Copy each line from the data that has the word "varepsilon" in it.

== Segment start ==

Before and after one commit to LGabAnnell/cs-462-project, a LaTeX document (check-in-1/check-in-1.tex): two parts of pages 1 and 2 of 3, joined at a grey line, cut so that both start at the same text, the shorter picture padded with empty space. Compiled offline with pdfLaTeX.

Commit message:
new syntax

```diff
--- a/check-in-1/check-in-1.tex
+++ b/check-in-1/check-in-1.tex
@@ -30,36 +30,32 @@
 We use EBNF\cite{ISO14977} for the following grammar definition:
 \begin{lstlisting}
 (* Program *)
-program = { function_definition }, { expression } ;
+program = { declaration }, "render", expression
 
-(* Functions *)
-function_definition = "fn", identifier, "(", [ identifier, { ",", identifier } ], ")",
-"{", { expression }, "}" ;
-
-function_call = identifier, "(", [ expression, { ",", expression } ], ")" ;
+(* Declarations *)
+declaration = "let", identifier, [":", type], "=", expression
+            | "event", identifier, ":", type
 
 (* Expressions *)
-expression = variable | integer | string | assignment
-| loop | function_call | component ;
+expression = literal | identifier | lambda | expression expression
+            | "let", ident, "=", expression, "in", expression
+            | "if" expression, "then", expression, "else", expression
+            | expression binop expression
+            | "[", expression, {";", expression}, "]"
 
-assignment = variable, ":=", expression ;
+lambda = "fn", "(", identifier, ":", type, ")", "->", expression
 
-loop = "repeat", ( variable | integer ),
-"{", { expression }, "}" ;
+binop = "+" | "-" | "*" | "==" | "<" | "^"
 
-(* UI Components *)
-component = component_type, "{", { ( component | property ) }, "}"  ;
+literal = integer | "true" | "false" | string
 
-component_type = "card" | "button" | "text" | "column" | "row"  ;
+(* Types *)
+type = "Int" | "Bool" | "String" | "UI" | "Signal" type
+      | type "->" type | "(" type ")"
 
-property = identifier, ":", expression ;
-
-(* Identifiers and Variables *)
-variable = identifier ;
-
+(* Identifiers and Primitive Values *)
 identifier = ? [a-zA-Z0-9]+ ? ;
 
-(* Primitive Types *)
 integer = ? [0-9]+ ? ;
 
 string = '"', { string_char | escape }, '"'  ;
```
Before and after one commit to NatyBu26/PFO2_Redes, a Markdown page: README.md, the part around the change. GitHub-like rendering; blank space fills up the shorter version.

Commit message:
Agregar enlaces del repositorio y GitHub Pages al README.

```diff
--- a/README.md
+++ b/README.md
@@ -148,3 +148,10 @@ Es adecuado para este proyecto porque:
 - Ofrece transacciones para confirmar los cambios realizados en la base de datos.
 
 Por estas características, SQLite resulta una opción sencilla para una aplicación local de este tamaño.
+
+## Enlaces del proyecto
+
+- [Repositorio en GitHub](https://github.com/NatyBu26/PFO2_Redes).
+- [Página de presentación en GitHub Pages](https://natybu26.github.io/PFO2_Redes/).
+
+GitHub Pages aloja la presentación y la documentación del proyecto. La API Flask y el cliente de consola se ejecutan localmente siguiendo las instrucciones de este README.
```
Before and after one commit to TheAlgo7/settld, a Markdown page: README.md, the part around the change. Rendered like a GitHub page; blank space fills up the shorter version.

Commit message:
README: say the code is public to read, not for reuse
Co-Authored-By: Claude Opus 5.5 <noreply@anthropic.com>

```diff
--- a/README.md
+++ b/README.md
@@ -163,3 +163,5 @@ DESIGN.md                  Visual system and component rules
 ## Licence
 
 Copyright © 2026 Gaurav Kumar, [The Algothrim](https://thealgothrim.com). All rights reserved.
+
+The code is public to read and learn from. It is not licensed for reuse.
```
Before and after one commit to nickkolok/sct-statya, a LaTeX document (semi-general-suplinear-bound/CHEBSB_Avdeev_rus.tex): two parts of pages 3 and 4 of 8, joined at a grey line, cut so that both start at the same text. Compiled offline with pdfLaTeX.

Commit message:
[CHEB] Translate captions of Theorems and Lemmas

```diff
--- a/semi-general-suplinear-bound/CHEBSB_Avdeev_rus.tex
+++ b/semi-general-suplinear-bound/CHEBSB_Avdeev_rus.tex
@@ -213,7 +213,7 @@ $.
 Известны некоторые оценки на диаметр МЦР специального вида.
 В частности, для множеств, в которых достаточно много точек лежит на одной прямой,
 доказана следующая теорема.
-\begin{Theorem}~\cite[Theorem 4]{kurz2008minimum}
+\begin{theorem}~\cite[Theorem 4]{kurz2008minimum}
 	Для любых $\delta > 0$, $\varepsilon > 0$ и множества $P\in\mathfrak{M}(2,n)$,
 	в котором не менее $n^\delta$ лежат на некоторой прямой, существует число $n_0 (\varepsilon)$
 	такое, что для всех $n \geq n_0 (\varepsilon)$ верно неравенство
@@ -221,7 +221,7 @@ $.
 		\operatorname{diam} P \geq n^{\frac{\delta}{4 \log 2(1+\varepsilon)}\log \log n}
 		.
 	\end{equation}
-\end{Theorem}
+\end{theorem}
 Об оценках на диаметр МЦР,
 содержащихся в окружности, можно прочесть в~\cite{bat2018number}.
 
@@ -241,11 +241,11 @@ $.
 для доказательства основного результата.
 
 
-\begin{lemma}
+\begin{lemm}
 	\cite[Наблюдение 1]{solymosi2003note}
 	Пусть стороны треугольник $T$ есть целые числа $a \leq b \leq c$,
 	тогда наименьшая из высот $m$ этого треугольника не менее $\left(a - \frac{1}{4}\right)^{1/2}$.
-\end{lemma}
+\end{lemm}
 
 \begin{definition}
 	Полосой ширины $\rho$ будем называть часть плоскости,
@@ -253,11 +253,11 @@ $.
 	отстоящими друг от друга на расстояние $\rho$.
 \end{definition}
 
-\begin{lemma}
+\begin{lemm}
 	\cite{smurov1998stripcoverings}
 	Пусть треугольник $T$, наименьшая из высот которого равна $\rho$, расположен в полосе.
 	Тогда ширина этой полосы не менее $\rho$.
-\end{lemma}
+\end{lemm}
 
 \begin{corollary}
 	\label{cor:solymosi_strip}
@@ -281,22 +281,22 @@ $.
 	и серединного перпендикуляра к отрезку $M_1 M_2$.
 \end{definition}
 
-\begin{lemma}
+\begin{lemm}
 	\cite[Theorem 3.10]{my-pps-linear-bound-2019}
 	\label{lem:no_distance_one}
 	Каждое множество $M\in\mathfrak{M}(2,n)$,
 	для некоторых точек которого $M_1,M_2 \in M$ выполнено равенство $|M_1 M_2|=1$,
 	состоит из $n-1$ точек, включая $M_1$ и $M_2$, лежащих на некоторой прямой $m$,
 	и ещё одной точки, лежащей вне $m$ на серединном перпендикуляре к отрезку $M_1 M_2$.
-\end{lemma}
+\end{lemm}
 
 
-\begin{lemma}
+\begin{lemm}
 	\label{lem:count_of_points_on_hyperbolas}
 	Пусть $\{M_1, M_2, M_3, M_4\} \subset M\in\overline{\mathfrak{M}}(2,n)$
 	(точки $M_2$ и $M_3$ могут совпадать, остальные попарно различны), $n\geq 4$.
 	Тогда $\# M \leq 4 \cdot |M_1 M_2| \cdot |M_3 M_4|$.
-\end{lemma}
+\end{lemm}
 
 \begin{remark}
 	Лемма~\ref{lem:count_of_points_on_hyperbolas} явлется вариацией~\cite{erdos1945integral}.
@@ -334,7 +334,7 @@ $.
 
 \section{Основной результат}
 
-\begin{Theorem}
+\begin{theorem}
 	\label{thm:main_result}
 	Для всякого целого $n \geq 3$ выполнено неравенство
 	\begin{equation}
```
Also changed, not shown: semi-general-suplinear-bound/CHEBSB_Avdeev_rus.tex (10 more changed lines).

== Segment end ==

*Response*:
 	Для любых $\delta > 0$, $\varepsilon > 0$ и множества $P\in\mathfrak{M}(2,n)$,
 	в котором не менее $n^\delta$ лежат на некоторой прямой, существует число $n_0 (\varepsilon)$
 	такое, что для всех $n \geq n_0 (\varepsilon)$ верно неравенство
 		\operatorname{diam} P \geq n^{\frac{\delta}{4 \log 2(1+\varepsilon)}\log \log n}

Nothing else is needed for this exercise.